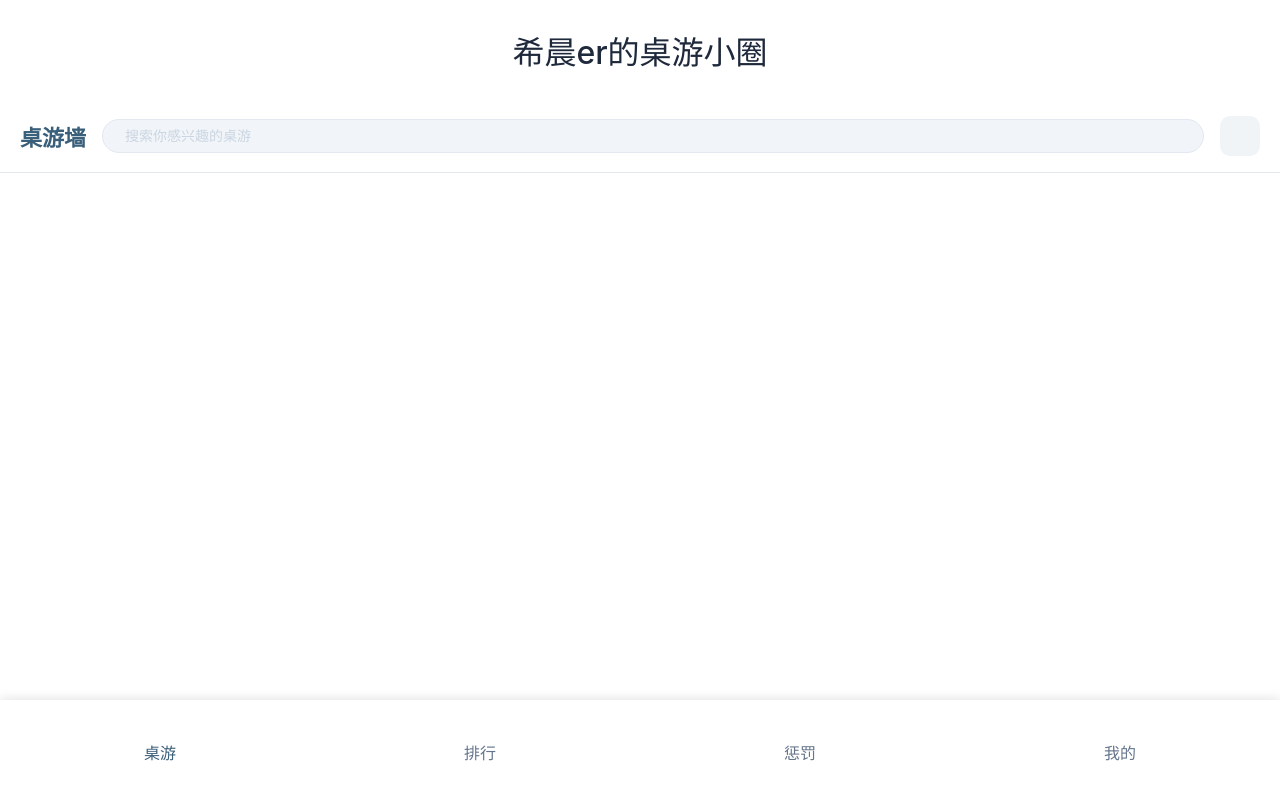
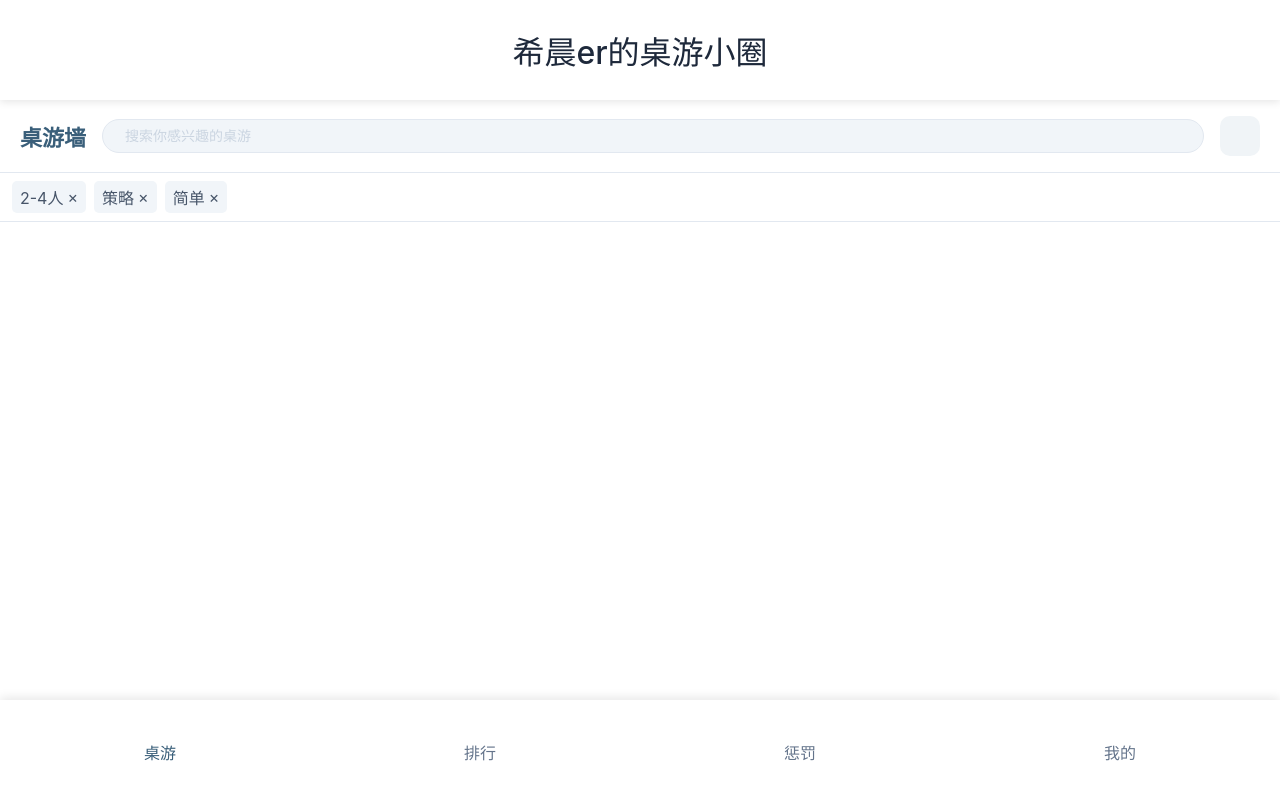
Before and after one commit to XiChen1234/BoardParty-Frontend, a Vue app: page /list in a window 1280 px wide. Built offline with nearby package versions, Linux system fonts and the light colour scheme; a small style sheet from the web is missing.

Commit message:
feat: complete condition list
完成条件列表的样式开发

```diff
--- a/src/assets/variables.css
+++ b/src/assets/variables.css
@@ -40,7 +40,7 @@
 
   /* 主品牌色 */
   --color-primary: var(--blue-700);
-  --color-primary-hover: var(--blue-900);
+  --color-primary-hover: var(--blue-400);
   --color-primary-soft: var(--blue-50);
   --color-primary-border: var(--blue-100);
 
--- a/src/views/GameView.vue
+++ b/src/views/GameView.vue
@@ -16,6 +16,20 @@
       </div>
     </div>
     <!-- 已选择的条件列表 -->
+    <div class="condition-list">
+      <div class="condition-item">
+        <div class="label">2-4人</div>
+        <div class="delete">×</div>
+      </div>
+      <div class="condition-item">
+        <div class="label">策略</div>
+        <div class="delete">×</div>
+      </div>
+      <div class="condition-item">
+        <div class="label">简单</div>
+        <div class="delete">×</div>
+      </div>
+    </div>
     <!-- 显示方式（瀑布流、网格流） -->
     <!-- 桌游列表 -->
     <!-- 选择条件panel -->
@@ -35,9 +49,6 @@
   padding: 16px 20px;
   background: var(--color-bg-card);
   border-bottom: 1px solid var(--color-border);
-  position: sticky;
-  top: 0;
-  z-index: 100;
 }
 
 .title {
@@ -105,6 +116,39 @@
   color: var(--color-primary);
 }
 
+.condition-list {
+  display: flex;
+  flex-wrap: wrap;
+  align-items: center;
+  gap: 8px;
+  background: var(--color-bg-card);
+  padding: 8px 12px;
+  border-bottom: 1px solid var(--color-border);
+}
+
+.condition-list .condition-item {
+  display: flex;
+  align-items: center;
+  gap: 4px;
+  background: var(--color-bg-soft);
+  padding: 4px 8px;
+  border-radius: 5px;
+}
+
+.condition-list .condition-item:hover {
+  background: var(--color-primary-hover);
+  color: var(--color-text-inverse);
+}
+
+.condition-list .condition-item .delete {
+  cursor: pointer;
+}
+
+.condition-list .condition-item .delete:hover {
+  color: var(--color-danger);
+}
+
+
 @media screen and (max-width: 767px) {
   .title {
     display: none;
```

======

[TASK STATEMENT] Copy out each line of the records where the word "primary" appears.

[SOLUTION TO THIS PROBLEM]
   --color-primary: var(--blue-700);
-  --color-primary-hover: var(--blue-900);
+  --color-primary-hover: var(--blue-400);
   --color-primary-soft: var(--blue-50);
   --color-primary-border: var(--blue-100);
   color: var(--color-primary);
+  background: var(--color-primary-hover);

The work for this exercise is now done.